Stored items
'''
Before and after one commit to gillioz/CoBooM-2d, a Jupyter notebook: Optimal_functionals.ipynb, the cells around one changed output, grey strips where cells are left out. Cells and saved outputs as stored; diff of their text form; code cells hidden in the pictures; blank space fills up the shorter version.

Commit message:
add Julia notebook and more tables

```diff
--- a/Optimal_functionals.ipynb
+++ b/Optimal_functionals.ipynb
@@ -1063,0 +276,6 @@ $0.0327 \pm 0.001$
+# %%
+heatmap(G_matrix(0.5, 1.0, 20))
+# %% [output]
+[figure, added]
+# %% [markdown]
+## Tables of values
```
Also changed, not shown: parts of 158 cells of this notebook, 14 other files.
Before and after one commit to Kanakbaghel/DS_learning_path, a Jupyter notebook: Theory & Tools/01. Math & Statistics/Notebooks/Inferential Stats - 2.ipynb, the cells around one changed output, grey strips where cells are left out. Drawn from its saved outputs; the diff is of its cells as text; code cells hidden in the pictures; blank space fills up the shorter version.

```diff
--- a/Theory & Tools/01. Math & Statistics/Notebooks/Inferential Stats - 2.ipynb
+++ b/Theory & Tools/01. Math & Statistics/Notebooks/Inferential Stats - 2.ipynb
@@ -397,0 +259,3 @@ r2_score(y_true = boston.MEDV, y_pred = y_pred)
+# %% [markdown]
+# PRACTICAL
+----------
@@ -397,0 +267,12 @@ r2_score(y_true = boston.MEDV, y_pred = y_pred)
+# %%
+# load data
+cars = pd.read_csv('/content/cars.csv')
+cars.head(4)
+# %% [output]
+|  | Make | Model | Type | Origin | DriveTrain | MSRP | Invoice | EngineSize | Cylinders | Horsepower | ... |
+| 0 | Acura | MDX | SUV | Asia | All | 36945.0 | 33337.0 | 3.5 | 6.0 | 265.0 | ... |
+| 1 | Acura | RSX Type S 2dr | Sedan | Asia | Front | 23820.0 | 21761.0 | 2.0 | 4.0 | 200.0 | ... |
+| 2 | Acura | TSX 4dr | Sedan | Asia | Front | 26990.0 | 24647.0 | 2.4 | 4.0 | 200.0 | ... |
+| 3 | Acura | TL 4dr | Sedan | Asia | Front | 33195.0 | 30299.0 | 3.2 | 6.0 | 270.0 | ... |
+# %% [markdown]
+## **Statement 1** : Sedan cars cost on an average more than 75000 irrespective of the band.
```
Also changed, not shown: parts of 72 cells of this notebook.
'''
* **TASK DESCRIPTION**
Show all lines in the entries above where the string "Acura" appears.

* **WRITTEN SOLUTION**
+| 0 | Acura | MDX | SUV | Asia | All | 36945.0 | 33337.0 | 3.5 | 6.0 | 265.0 | ... |
+| 1 | Acura | RSX Type S 2dr | Sedan | Asia | Front | 23820.0 | 21761.0 | 2.0 | 4.0 | 200.0 | ... |
+| 2 | Acura | TSX 4dr | Sedan | Asia | Front | 26990.0 | 24647.0 | 2.4 | 4.0 | 200.0 | ... |
+| 3 | Acura | TL 4dr | Sedan | Asia | Front | 33195.0 | 30299.0 | 3.2 | 6.0 | 270.0 | ... |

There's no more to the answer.